I finally finished editing photos from St. John, and was not terribly surprised to find I had taken an excessive amount of boat pictures.
My love of boats started early, and I attribute it entirely to two TV shows: OceanQuest and The Voyage of the Mimi.
OceanQuest was a 5-part miniseries that aired back in 1985. It was part documentary, part early reality TV show. Cameras followed Shawn Weatherly (former Miss Universe, future star of BayWatch) as she learned to scuba dive and went on increasingly difficult and dangerous dives. Sharks! Arctic ice! Oh my!
When the going got tough, Shawn would go for long walks on the beach at sunset and look conflicted. Then she would summon her inner strength and find a way to get back on the boat so the show could go on.
It was awesome. I loved every minute of it. That summer, I went to the neighborhood pool and pretended to be Shawn, falling backwards into the water and searching for treasure (aka pennies) at the bottom of the pool (Shawn didn't do that, but I did. I was 7.)
And then - as quickly as OceanQuest had come into my life - it was gone. Shawn completed her final dive mission and returned to "normal" life. The credits rolled as The Pointer Sisters sang, "I'm So Excited" and I tried not to cry. OceanQuest! Shawn! Come back! To this day, that song still makes me tear up, associating it as I do with endings and loss. But - the show lives on in my fond, fond memories. OceanQuest!
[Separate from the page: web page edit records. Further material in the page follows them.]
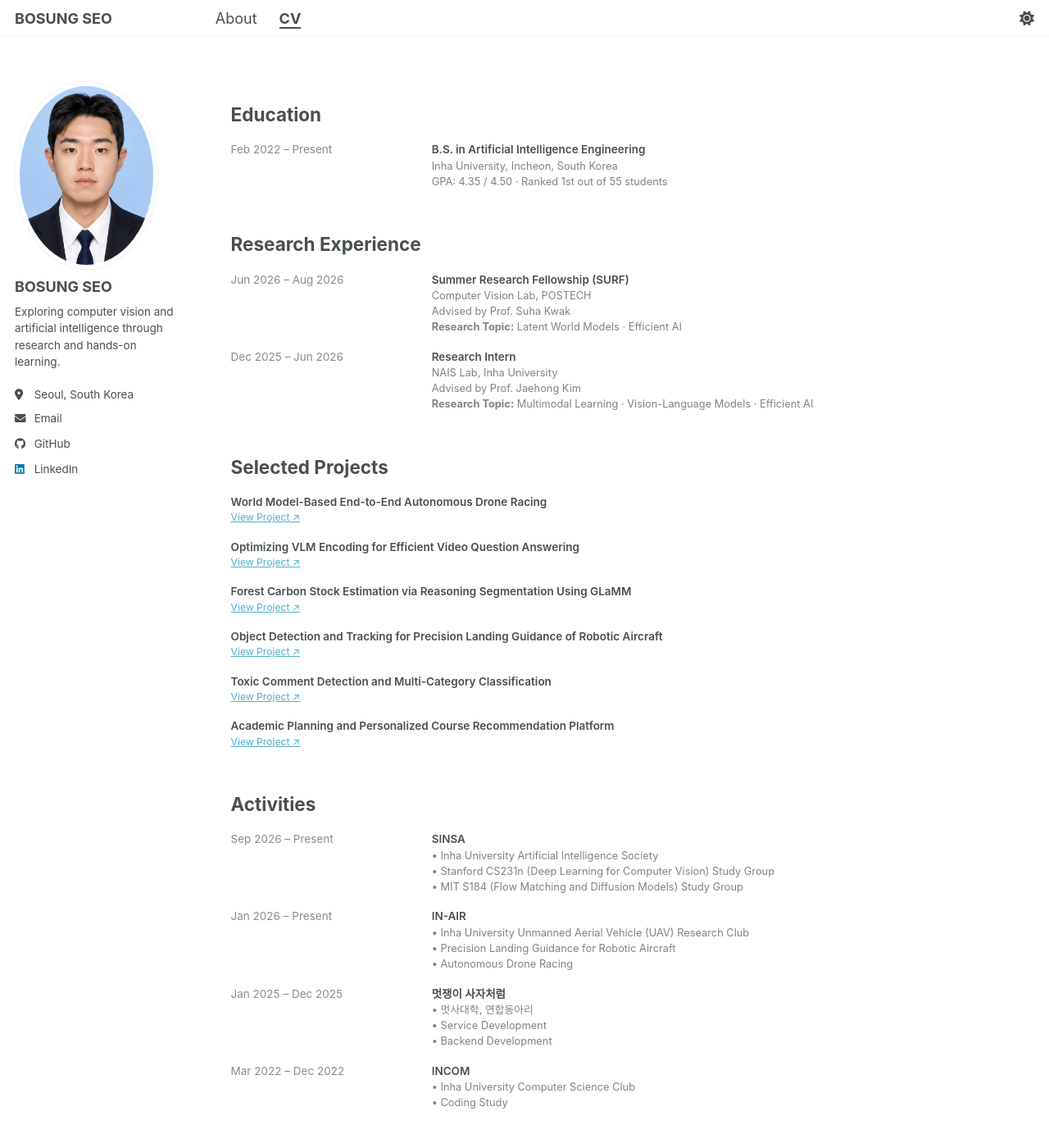
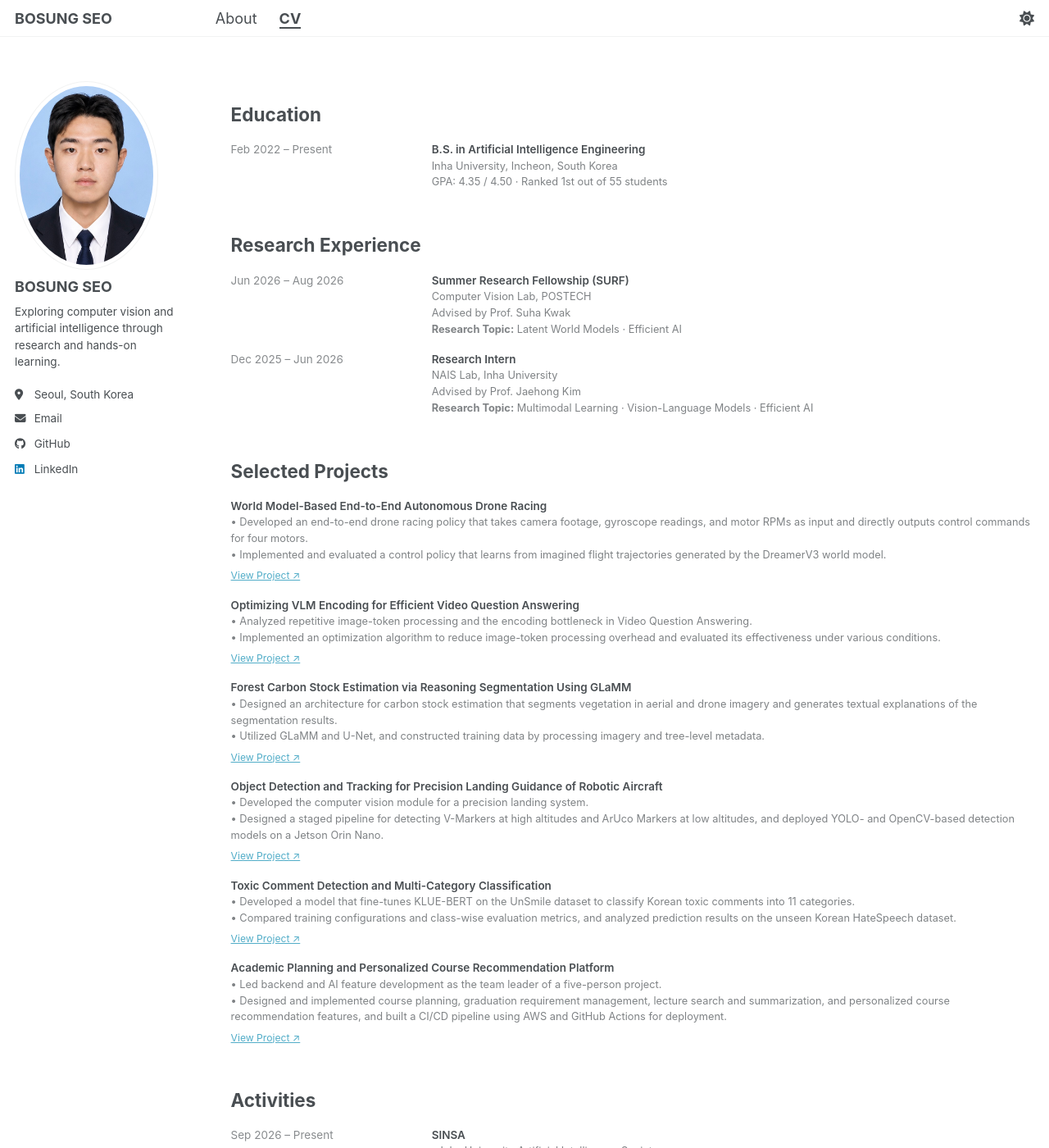
Before and after one commit to B-logg/B-logg.github.io, a Jekyll site: the page built from _pages/cv.md, in a window 1280 px wide and 1400 px high. Shown: the whole window at 82% size. Built offline with Jekyll 4.4.1, drawn with Linux system fonts in a browser that asks for light colours; a style sheet for code colours, icons or effects is not loaded.

Commit message:
Update cv.md

```diff
--- a/_pages/cv.md
+++ b/_pages/cv.md
@@ -51,9 +51,11 @@ redirect_from:
 .cv-subtitle {
   opacity: 0.7;
   font-size: 0.95em;
+  line-height: 1.55;
 }
 
 .cv-link {
+  margin-top: 0.35rem;
   font-size: 0.9em;
 }
 </style>
@@ -104,54 +106,114 @@ redirect_from:
 <table class="cv-table">
   <tr>
     <td class="cv-content">
-      <div class="cv-title">World Model-Based End-to-End Autonomous Drone Racing</div>
+      <div class="cv-title">
+        World Model-Based End-to-End Autonomous Drone Racing
+      </div>
+      <div class="cv-subtitle">
+        • Developed an end-to-end drone racing policy that takes camera footage, gyroscope readings, and motor RPMs as input and directly outputs control commands for four motors.
+      </div>
+      <div class="cv-subtitle">
+        • Implemented and evaluated a control policy that learns from imagined flight trajectories generated by the DreamerV3 world model.
+      </div>
       <div class="cv-link">
-        <a href="https://github.com/B-logg/E2E-Autonomous-DroneRacing" target="_blank">View Project ↗</a>
+        <a href="https://github.com/B-logg/E2E-Autonomous-DroneRacing" target="_blank">
+          View Project ↗
+        </a>
       </div>
     </td>
   </tr>
 
   <tr>
     <td class="cv-content">
-      <div class="cv-title">Optimizing VLM Encoding for Efficient Video Question Answering</div>
+      <div class="cv-title">
+        Optimizing VLM Encoding for Efficient Video Question Answering
+      </div>
+      <div class="cv-subtitle">
+        • Analyzed repetitive image-token processing and the encoding bottleneck in Video Question Answering.
+      </div>
+      <div class="cv-subtitle">
+        • Implemented an optimization algorithm to reduce image-token processing overhead and evaluated its effectiveness under various conditions.
+      </div>
       <div class="cv-link">
-        <a href="https://github.com/B-logg/EfficiencyVLM" target="_blank">View Project ↗</a>
+        <a href="https://github.com/B-logg/EfficiencyVLM" target="_blank">
+          View Project ↗
+        </a>
       </div>
     </td>
   </tr>
 
   <tr>
     <td class="cv-content">
-      <div class="cv-title">Forest Carbon Stock Estimation via Reasoning Segmentation Using GLaMM</div>
+      <div class="cv-title">
+        Forest Carbon Stock Estimation via Reasoning Segmentation Using GLaMM
+      </div>
+      <div class="cv-subtitle">
+        • Designed an architecture for carbon stock estimation that segments vegetation in aerial and drone imagery and generates textual explanations of the segmentation results.
+      </div>
+      <div class="cv-subtitle">
+        • Utilized GLaMM and U-Net, and constructed training data by processing imagery and tree-level metadata.
+      </div>
       <div class="cv-link">
-        <a href="https://github.com/B-logg/Forest-Carbon-Stock-Estimation-via-Reasoning-Segmentation-using-GLaMM" target="_blank">View Project ↗</a>
+        <a href="https://github.com/B-logg/Forest-Carbon-Stock-Estimation-via-Reasoning-Segmentation-using-GLaMM" target="_blank">
+          View Project ↗
+        </a>
       </div>
     </td>
   </tr>
 
   <tr>
     <td class="cv-content">
-      <div class="cv-title">Object Detection and Tracking for Precision Landing Guidance of Robotic Aircraft</div>
+      <div class="cv-title">
+        Object Detection and Tracking for Precision Landing Guidance of Robotic Aircraft
+      </div>
+      <div class="cv-subtitle">
+        • Developed the computer vision module for a precision landing system.
+      </div>
+      <div class="cv-subtitle">
+        • Designed a staged pipeline for detecting V-Markers at high altitudes and ArUco Markers at low altitudes, and deployed YOLO- and OpenCV-based detection models on a Jetson Orin Nano.
+      </div>
       <div class="cv-link">
-        <a href="https://github.com/B-logg/V_marker_detection" target="_blank">View Project ↗</a>
+        <a href="https://github.com/B-logg/V_marker_detection" target="_blank">
+          View Project ↗
+        </a>
       </div>
     </td>
   </tr>
 
   <tr>
     <td class="cv-content">
-      <div class="cv-title">Toxic Comment Detection and Multi-Category Classification</div>
+      <div class="cv-title">
+        Toxic Comment Detection and Multi-Category Classification
+      </div>
+      <div class="cv-subtitle">
+        • Developed a model that fine-tunes KLUE-BERT on the UnSmile dataset to classify Korean toxic comments into 11 categories.
+      </div>
+      <div class="cv-subtitle">
+        • Compared training configurations and class-wise evaluation metrics, and analyzed prediction results on the unseen Korean HateSpeech dataset.
+      </div>
       <div class="cv-link">
-        <a href="https://github.com/B-logg/Malicious_Comment_Classification" target="_blank">View Project ↗</a>
+        <a href="https://github.com/B-logg/Malicious_Comment_Classification" target="_blank">
+          View Project ↗
+        </a>
       </div>
     </td>
   </tr>
 
   <tr>
     <td class="cv-content">
-      <div class="cv-title">Academic Planning and Personalized Course Recommendation Platform</div>
+      <div class="cv-title">
+        Academic Planning and Personalized Course Recommendation Platform
+      </div>
+      <div class="cv-subtitle">
+        • Led backend and AI feature development as the team leader of a five-person project.
+      </div>
+      <div class="cv-subtitle">
+        • Designed and implemented course planning, graduation requirement management, lecture search and summarization, and personalized course recommendation features, and built a CI/CD pipeline using AWS and GitHub Actions for deployment.
+      </div>
       <div class="cv-link">
-        <a href="https://github.com/B-logg/timeZ" target="_blank">View Project ↗</a>
+        <a href="https://github.com/B-logg/timeZ" target="_blank">
+          View Project ↗
+        </a>
       </div>
     </td>
   </tr>
```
Come to DVD!
An interest in boats and marine life was further stoked when my mom forced my brother and me to watch an educational show on PBS instead of our first choice for afternoon programming, You Can't Do That On Television. Though annoyed at first, we were quickly captivated by The Voyage of the Mimi, which follows the crew of a ship as they follow humpback whales.
Turns out, TVotM was way better than YCDToT. While there were no buckets of slime, there was a giant bucket of peanut butter aboard the ship. And while no one was crammed in a locker, Ramon did cram into a sleeping bag with the Captain to prevent hypothermia. And while YCDToT featured a young Alanis Morissette, TVotM had a baby-faced Ben Affleck.
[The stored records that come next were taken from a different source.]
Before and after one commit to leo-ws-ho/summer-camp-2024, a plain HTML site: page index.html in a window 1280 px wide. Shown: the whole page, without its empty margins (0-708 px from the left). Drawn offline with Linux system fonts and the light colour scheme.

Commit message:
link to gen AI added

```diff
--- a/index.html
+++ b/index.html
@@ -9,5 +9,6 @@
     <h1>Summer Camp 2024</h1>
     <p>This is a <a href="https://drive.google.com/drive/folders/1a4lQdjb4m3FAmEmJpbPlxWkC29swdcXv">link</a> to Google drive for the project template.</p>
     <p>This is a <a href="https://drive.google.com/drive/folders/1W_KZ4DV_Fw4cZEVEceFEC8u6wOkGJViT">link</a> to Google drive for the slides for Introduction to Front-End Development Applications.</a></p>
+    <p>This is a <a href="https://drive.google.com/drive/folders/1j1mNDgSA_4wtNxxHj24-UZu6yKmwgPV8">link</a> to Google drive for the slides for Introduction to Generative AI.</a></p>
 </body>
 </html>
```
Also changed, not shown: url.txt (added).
Plus, the Mimi taught us all sorts of valuable lessons, about things like whale migration, sign language, and how (if you're ever trapped on a desert island) you can collect drinking water using a coffee can and a tarp.
I loved the TVotM as I had loved OceanQuest. I wanted to sit in a ship's crow's nest and read like Rachel; I wanted to know how to sail like Sally Ruth; I wanted to have adventures at sea like young C.T.
Sadly, the Mimi's voyage lasted only thirteen episodes, after which Ben Affleck went on to bigger things and I resumed penny-scavenging at the neighborhood pool.
But my love for tall ships, schooners, sloops and dinghies has lasted. As evidenced by the million and one pictures I took of them on St. John.